Operating in Such Proximity: The US is at a somewhat elevated operating tempo in the vicinity of the South China sea, according to Pacific Air Forces chief Gen. Hawk Carlisle, who spoke with reporters Sept. 19 during AFA’s Air & Space Conference. The US is “actively engaged there,” and Carlisle said US intelligence, surveillance, and reconnaissance work is a big piece of it. The ISR effort can help “reduce the risk of miscalculation” if everyone knows what’s going on, he said.

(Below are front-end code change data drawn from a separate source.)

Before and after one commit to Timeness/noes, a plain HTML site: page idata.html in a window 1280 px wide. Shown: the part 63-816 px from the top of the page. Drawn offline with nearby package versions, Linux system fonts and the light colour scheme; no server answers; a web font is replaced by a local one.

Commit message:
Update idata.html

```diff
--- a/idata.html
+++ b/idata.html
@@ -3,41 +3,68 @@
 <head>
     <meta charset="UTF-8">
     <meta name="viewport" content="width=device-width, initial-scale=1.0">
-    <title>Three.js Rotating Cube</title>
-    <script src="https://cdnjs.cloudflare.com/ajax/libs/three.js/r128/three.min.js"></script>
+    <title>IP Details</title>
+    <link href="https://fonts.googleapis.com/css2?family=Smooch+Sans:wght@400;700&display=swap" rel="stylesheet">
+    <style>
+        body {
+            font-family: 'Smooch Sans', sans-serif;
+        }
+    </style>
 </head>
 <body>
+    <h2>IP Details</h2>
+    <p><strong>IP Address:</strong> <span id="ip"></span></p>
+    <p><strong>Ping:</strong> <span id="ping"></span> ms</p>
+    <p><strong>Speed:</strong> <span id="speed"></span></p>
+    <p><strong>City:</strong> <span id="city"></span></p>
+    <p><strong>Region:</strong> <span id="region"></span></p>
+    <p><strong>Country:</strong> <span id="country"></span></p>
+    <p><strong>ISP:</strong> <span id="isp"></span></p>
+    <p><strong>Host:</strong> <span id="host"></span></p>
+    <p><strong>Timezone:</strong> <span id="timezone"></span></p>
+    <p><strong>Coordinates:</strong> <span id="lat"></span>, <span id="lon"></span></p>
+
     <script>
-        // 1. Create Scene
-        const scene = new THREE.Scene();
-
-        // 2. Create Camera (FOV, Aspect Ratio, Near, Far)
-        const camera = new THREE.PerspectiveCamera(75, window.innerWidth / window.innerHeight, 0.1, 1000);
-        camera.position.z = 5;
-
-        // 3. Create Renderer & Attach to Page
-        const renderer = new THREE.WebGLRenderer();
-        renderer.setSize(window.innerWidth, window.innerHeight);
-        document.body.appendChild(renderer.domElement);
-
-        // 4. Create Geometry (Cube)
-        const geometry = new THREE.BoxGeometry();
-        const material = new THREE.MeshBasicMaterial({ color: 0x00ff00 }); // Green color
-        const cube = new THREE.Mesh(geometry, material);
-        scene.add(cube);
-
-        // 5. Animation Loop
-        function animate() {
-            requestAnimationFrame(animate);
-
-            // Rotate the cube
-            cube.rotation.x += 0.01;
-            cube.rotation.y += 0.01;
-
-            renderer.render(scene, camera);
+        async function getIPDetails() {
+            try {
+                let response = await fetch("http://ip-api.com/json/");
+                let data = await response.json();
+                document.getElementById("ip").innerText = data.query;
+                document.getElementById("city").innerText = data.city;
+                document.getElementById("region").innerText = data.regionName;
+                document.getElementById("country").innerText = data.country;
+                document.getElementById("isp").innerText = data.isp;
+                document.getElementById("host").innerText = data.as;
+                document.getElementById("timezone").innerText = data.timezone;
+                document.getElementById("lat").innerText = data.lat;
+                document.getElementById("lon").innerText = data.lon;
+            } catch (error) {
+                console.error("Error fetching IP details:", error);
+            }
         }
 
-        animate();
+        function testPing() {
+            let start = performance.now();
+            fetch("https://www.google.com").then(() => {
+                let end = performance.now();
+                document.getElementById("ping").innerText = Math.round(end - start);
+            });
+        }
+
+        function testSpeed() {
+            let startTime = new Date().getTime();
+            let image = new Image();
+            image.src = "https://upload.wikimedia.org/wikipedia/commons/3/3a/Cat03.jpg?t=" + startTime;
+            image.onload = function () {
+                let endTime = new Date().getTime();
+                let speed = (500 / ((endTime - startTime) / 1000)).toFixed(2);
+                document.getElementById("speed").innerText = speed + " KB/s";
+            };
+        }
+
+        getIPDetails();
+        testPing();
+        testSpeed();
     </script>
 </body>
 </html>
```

Asked if he’s concerned about conflicts resulting from the close proximity of aircraft—like the collision between a Chinese fighter and an EP-3 some years ago—Carlisle said “we’re all worried” about such risks. “We conduct operations in international airspace, within international waters that is in the vicinity of the PRC. They have a tendency to either intercept or send ships out, [and] we always ask for a professional approach to things when they don’t handle themselves in a professional manner.” Carlisle didn’t elaborate on such friction, but he said, “We bring it up with our counterparts in the PRC.” He added, “We are open to dialog.” The US doesn’t take a stand on who has what rights in the area; it just hoes for “a peaceful resolution” to the disputes, he said.

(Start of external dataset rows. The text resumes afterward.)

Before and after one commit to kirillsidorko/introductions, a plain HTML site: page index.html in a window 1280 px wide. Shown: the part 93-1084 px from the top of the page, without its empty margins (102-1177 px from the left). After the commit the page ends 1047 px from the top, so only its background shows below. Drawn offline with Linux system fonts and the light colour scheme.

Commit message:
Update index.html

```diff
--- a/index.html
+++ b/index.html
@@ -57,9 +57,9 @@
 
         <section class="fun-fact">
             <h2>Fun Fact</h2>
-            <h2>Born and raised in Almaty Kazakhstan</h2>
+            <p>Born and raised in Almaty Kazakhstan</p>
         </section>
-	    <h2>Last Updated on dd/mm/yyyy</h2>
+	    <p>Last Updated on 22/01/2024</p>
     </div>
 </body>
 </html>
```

Unlike nearly every other innovative technology throughout history, Maj. Gen. DeAnna M. Burt believes the space enterprise emerged backward. “Every other domain started with an entrepreneur who built something,” Burt, the special assistant to the Chief of Space Operations, told an audience at AFA’s Air, Space & Cyber Conference.